Of the lines below, report only those that contain "어린이용".
***** RECORDS FOR THE TASK
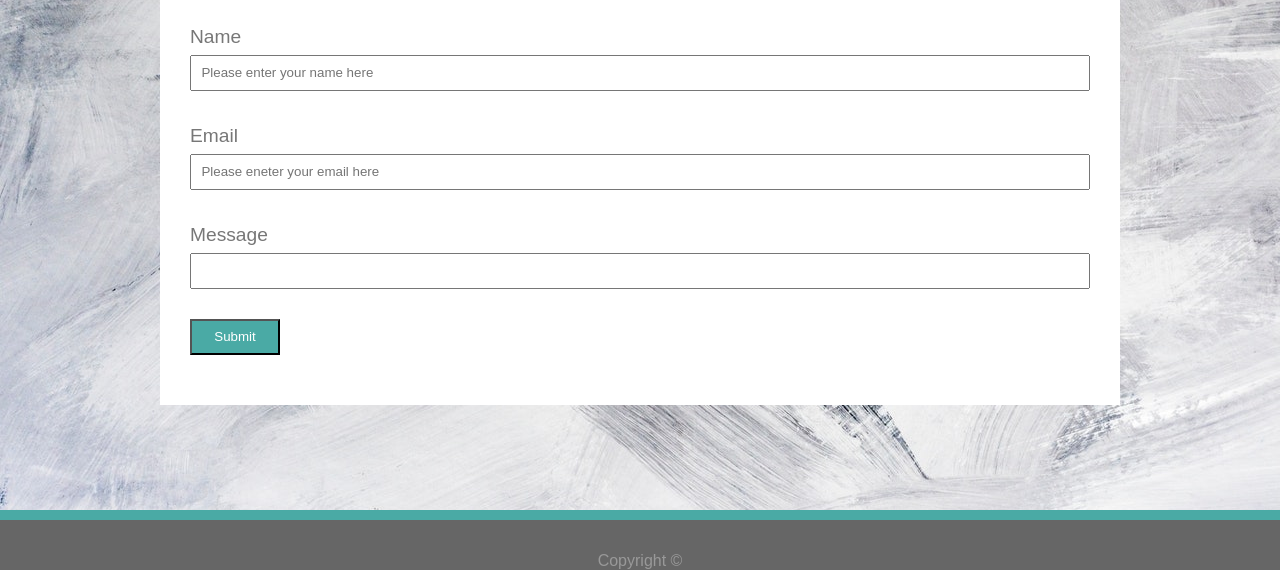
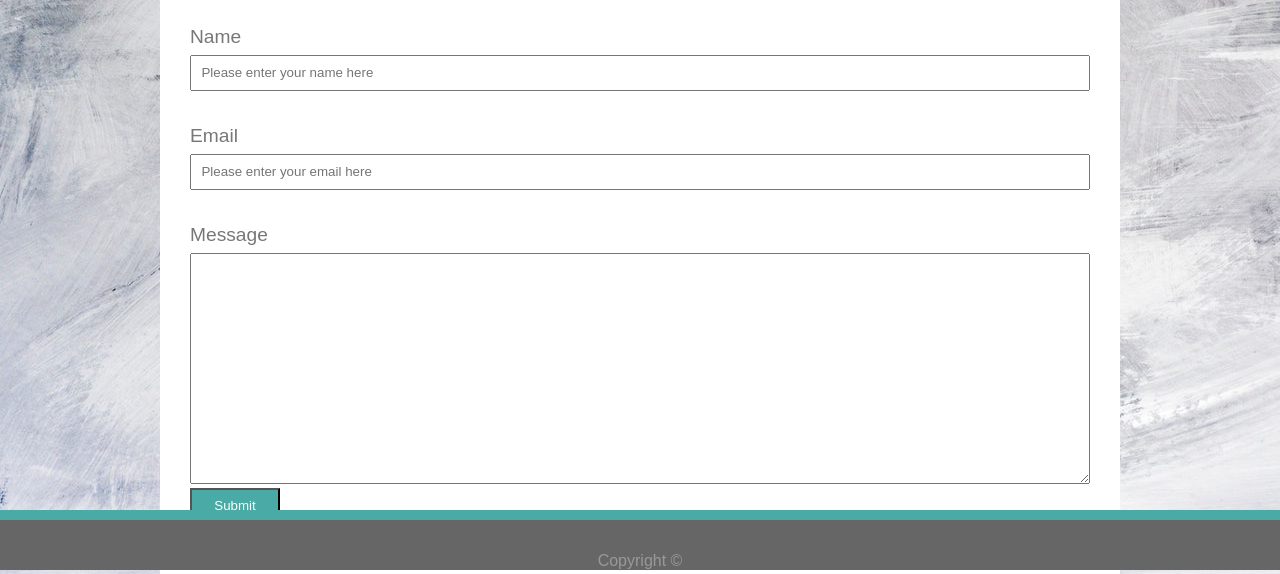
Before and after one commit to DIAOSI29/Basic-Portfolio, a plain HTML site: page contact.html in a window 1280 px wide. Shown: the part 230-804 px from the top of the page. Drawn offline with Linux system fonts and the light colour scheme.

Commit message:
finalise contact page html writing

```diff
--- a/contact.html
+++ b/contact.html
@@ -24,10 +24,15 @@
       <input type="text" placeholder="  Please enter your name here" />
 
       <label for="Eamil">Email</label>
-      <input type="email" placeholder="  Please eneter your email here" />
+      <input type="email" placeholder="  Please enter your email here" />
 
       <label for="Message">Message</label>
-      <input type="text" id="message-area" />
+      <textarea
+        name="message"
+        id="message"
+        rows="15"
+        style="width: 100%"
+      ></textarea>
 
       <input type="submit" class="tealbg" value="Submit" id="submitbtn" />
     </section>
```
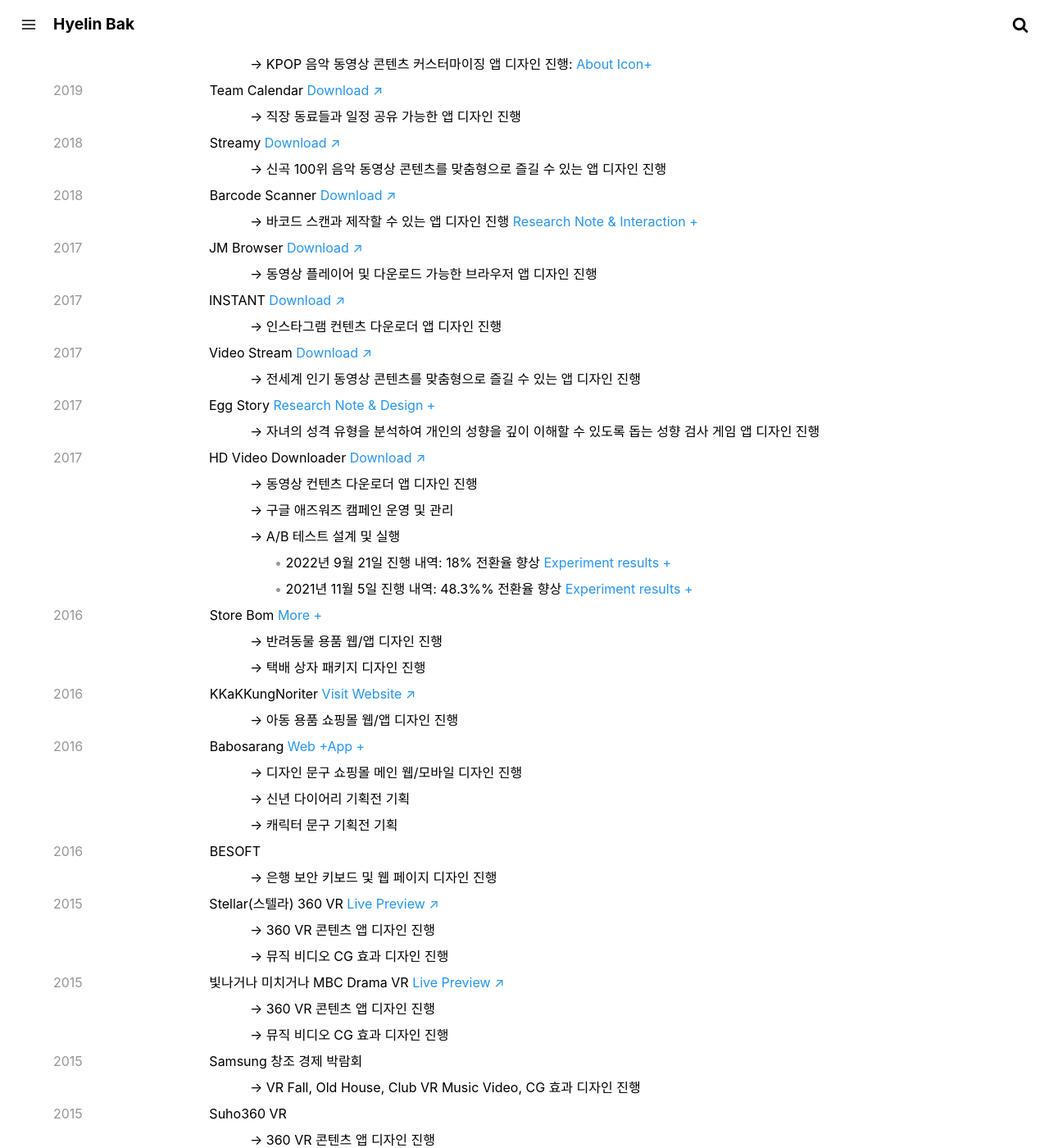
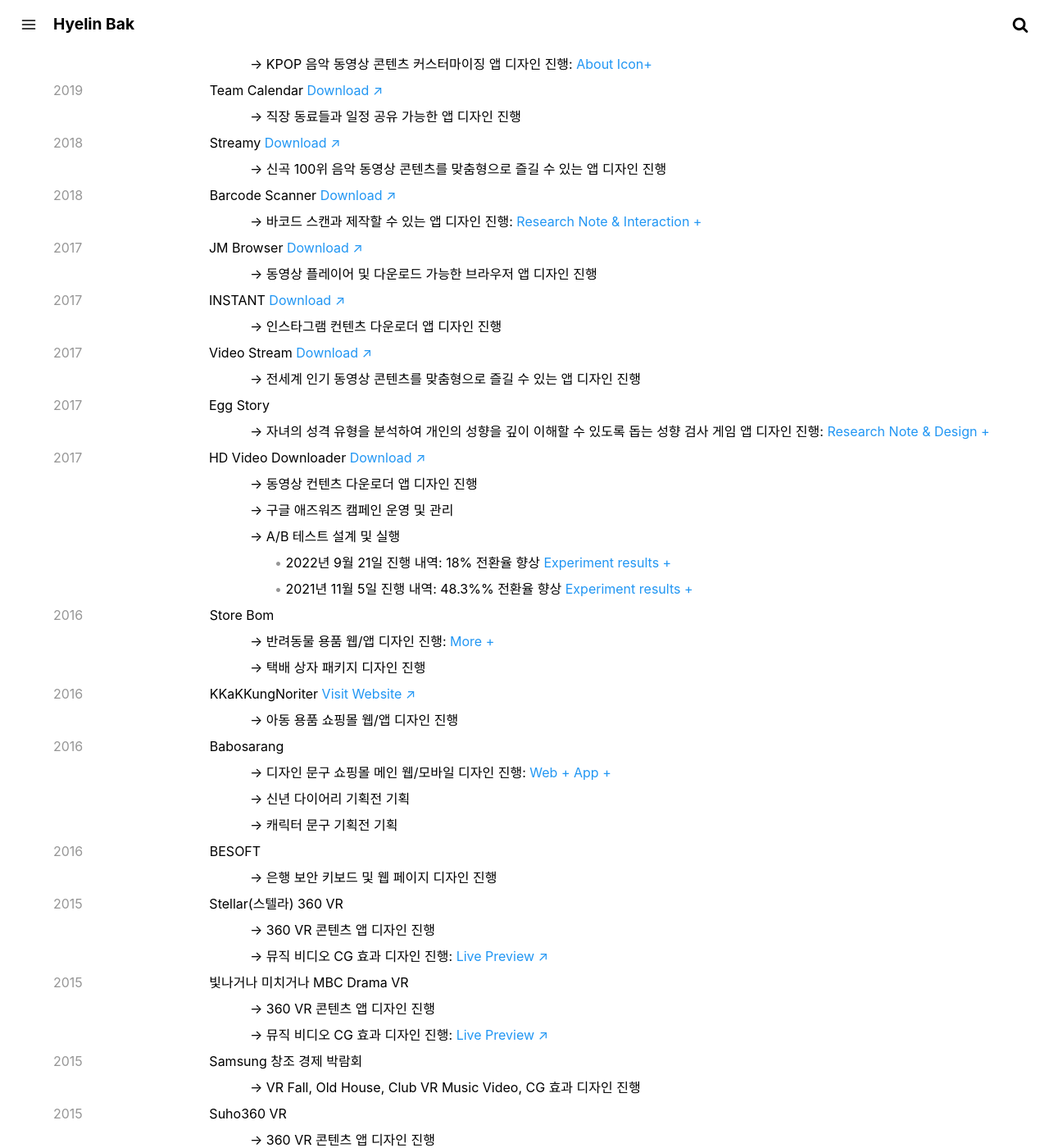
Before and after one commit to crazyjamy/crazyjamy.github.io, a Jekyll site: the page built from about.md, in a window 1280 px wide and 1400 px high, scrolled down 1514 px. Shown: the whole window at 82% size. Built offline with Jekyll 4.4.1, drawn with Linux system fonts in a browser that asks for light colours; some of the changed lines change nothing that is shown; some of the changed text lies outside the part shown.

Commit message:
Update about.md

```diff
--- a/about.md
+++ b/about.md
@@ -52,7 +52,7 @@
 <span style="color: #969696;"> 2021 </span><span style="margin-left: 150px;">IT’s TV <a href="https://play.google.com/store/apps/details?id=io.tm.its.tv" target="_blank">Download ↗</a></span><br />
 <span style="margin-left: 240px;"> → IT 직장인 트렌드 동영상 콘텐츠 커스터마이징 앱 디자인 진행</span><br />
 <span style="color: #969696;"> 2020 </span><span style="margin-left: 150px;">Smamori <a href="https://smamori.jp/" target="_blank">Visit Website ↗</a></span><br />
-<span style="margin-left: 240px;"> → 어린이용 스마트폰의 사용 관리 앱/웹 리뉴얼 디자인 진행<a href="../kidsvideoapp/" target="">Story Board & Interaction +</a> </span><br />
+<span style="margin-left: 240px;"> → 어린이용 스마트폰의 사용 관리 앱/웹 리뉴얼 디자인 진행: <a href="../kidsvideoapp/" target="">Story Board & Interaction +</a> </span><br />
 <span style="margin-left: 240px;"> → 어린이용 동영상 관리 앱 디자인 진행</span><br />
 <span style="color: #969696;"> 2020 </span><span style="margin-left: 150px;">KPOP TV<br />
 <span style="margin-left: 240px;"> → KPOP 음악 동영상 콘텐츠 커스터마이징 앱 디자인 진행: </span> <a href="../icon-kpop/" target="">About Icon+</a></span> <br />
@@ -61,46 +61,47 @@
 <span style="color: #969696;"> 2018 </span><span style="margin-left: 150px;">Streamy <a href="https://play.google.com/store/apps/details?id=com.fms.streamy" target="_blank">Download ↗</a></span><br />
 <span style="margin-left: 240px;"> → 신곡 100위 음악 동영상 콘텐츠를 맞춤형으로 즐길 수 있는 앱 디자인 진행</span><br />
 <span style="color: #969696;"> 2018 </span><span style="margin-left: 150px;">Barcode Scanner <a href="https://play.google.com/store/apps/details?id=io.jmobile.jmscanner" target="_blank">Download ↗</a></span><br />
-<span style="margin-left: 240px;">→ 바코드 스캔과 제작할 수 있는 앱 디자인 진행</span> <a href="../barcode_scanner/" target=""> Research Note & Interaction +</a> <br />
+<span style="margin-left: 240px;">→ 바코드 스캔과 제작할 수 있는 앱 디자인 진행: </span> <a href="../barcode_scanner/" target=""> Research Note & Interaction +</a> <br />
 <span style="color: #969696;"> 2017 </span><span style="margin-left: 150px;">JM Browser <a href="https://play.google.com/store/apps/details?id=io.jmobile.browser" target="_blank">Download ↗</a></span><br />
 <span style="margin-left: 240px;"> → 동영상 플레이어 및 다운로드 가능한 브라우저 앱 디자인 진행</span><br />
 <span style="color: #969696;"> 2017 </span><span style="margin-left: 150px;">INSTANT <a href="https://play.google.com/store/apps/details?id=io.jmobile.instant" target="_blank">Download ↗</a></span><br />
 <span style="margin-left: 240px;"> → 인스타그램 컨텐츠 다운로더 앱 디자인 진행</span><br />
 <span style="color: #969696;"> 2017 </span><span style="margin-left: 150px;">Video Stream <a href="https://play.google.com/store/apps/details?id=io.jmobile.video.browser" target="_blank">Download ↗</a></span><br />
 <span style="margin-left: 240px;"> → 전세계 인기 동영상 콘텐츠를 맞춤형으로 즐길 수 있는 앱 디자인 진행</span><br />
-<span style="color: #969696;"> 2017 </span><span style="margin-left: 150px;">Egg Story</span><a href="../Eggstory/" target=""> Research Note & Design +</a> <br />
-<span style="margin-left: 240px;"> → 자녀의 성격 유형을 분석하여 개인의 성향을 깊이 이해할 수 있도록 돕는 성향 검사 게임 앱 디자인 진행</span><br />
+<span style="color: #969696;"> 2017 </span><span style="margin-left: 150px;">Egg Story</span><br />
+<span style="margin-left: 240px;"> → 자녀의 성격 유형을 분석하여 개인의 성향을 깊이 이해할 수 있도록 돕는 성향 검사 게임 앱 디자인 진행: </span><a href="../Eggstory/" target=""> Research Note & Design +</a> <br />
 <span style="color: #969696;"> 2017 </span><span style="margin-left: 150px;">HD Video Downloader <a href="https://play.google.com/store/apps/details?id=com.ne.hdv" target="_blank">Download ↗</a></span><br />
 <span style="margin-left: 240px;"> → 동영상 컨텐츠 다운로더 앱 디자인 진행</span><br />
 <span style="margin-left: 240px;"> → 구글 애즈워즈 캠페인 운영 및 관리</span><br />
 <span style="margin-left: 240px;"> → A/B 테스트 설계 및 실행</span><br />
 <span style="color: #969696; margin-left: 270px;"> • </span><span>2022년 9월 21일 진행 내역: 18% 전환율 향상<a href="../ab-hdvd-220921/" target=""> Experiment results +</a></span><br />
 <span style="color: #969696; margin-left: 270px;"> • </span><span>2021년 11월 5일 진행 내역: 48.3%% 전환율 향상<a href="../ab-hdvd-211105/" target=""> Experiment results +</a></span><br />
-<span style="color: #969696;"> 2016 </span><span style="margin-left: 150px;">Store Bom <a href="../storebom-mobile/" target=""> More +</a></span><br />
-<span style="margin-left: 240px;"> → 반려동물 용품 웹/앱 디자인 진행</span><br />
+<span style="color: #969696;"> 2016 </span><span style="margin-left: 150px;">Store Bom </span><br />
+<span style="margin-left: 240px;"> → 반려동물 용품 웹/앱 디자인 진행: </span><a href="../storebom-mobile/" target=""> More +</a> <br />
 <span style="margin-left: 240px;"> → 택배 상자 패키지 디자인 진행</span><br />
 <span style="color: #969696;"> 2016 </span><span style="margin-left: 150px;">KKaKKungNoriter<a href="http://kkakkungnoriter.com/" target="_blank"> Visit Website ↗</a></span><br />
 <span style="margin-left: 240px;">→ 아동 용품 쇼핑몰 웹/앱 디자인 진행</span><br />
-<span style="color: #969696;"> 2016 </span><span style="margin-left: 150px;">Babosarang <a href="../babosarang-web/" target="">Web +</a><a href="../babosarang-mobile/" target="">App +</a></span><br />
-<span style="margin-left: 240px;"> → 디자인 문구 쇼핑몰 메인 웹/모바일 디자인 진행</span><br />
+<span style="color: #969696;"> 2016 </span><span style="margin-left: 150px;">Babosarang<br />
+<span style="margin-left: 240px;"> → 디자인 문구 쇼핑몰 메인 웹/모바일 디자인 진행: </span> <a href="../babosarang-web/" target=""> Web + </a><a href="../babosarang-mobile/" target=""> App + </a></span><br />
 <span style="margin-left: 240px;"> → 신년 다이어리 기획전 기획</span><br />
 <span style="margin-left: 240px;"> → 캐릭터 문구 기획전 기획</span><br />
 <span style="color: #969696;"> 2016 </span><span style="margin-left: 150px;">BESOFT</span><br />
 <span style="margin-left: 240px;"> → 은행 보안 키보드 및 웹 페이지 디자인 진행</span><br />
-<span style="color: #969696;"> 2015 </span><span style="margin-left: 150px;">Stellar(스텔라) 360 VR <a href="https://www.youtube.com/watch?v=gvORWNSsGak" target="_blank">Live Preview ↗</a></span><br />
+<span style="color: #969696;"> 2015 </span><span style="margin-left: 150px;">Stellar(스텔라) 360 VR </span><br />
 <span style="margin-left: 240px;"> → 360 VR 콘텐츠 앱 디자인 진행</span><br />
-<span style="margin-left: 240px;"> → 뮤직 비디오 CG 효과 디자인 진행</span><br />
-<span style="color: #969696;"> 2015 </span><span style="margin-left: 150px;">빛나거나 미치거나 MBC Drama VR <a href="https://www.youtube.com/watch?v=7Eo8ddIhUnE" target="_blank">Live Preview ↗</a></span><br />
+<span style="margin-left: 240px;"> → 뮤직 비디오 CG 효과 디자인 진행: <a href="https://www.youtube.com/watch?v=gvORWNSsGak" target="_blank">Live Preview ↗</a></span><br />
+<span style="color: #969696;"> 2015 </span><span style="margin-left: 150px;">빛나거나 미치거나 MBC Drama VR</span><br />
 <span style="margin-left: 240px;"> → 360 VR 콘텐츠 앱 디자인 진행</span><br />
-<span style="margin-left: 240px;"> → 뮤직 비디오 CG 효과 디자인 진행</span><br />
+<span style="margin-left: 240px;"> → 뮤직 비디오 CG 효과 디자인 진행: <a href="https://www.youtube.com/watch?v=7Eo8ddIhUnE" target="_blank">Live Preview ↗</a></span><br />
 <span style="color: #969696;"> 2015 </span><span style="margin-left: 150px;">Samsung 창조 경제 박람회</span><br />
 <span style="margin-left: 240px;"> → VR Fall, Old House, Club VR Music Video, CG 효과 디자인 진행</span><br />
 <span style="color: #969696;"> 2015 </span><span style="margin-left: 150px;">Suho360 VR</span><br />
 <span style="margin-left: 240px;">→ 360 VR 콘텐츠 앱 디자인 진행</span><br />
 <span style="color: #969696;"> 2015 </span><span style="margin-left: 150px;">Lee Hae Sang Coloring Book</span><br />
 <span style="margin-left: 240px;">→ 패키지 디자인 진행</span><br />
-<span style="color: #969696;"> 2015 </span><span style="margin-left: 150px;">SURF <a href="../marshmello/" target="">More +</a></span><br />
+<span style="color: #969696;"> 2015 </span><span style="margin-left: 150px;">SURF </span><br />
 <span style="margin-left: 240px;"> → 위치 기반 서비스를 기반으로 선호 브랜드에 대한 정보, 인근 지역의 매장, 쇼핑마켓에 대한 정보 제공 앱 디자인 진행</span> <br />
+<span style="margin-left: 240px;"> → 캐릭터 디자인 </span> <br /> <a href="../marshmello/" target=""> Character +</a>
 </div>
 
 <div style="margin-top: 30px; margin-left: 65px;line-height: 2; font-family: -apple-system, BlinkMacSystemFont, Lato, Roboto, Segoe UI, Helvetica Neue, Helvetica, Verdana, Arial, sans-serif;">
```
**********
TASK RESULT:
-<span style="margin-left: 240px;"> → 어린이용 스마트폰의 사용 관리 앱/웹 리뉴얼 디자인 진행<a href="../kidsvideoapp/" target="">Story Board & Interaction +</a> </span><br />
+<span style="margin-left: 240px;"> → 어린이용 스마트폰의 사용 관리 앱/웹 리뉴얼 디자인 진행: <a href="../kidsvideoapp/" target="">Story Board & Interaction +</a> </span><br />
 <span style="margin-left: 240px;"> → 어린이용 동영상 관리 앱 디자인 진행</span><br />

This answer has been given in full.